> **Exercise instructions**: Find each line in the records below that contains the word "PhotoCard", and copy it out.

Raw data section start

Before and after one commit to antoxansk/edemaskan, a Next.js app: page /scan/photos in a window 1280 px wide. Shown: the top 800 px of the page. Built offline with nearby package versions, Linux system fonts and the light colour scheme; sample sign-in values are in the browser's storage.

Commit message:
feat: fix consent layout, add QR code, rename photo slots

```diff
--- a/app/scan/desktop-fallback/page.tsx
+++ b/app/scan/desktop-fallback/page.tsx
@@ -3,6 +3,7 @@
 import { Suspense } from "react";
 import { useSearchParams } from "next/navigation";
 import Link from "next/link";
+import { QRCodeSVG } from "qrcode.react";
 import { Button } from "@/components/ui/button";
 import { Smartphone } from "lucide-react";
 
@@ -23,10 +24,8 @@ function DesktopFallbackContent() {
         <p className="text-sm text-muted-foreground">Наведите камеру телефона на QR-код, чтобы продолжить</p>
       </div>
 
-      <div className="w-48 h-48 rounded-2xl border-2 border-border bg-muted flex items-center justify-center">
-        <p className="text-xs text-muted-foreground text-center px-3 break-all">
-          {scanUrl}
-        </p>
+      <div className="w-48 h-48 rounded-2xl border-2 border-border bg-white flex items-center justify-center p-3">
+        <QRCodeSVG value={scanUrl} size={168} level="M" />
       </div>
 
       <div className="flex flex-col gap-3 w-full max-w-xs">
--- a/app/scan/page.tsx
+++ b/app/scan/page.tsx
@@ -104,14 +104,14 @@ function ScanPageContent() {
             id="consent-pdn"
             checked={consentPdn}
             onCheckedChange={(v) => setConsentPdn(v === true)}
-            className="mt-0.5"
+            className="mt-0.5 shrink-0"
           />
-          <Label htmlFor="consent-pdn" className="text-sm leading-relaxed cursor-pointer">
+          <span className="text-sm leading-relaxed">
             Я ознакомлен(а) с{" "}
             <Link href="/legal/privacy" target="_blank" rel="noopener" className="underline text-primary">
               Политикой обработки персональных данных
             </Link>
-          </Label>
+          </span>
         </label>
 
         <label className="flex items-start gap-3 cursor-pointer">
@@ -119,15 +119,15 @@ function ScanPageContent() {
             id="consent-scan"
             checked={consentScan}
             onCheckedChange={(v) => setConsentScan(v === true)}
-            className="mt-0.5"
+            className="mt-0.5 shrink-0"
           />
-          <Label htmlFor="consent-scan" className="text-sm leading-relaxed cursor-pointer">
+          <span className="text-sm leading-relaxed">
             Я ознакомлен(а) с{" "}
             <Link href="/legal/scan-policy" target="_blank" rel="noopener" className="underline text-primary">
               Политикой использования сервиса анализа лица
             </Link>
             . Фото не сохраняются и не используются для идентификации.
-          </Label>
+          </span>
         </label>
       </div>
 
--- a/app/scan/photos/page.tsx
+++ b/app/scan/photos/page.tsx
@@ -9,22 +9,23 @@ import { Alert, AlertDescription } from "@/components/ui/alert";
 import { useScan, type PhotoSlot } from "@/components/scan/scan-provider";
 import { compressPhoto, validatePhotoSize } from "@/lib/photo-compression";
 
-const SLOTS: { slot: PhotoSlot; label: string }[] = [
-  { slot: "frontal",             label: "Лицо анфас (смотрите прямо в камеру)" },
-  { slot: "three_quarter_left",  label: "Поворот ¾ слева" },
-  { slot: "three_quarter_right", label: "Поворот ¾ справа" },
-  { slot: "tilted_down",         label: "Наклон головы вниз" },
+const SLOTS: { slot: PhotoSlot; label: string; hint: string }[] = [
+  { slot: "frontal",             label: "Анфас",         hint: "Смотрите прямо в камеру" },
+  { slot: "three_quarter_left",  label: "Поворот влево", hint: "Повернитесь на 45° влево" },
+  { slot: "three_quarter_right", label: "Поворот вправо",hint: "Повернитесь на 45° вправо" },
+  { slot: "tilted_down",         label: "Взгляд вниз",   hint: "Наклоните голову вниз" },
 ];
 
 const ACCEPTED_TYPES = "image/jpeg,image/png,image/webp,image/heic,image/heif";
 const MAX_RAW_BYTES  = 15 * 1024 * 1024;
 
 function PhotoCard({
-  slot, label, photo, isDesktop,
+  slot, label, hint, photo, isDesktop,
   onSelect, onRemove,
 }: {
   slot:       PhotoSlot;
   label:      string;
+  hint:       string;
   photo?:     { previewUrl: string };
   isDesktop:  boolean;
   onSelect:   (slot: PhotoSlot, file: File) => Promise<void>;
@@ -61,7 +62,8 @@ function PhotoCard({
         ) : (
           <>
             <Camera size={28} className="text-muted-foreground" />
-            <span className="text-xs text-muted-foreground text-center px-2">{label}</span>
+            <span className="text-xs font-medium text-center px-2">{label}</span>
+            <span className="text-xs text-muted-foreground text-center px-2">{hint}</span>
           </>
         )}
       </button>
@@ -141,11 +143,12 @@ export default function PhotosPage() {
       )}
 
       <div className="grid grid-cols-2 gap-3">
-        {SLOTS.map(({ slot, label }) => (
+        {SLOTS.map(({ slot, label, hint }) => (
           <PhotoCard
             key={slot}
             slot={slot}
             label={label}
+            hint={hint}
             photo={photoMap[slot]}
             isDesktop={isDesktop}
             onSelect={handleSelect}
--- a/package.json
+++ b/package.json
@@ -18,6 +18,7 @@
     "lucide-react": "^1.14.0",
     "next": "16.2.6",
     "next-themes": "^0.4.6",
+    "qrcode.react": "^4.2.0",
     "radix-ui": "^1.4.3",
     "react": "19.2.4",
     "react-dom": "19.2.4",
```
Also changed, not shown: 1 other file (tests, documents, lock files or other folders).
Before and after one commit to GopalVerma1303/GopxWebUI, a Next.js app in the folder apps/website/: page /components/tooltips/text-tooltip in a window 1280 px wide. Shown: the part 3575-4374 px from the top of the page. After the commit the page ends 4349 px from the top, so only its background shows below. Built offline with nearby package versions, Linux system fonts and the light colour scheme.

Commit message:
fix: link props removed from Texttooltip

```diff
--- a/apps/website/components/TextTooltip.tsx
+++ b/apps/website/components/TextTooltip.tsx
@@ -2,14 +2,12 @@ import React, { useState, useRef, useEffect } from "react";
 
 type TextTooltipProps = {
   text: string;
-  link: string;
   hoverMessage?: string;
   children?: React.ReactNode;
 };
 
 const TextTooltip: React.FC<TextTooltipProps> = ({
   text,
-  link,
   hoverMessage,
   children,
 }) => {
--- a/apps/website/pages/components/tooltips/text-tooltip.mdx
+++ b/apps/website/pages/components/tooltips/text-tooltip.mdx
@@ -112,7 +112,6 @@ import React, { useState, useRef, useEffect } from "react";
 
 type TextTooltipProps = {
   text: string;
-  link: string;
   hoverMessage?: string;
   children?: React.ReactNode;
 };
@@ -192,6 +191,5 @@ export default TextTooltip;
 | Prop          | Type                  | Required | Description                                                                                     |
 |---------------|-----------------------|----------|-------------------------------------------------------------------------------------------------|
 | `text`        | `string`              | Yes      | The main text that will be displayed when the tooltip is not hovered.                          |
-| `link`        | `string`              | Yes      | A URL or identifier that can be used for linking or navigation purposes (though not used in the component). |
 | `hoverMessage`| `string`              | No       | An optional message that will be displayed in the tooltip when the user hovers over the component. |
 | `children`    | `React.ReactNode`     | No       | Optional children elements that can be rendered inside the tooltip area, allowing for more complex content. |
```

Raw data section end

> **Task answer**:
 function PhotoCard({
@@ -61,7 +62,8 @@ function PhotoCard({
           <PhotoCard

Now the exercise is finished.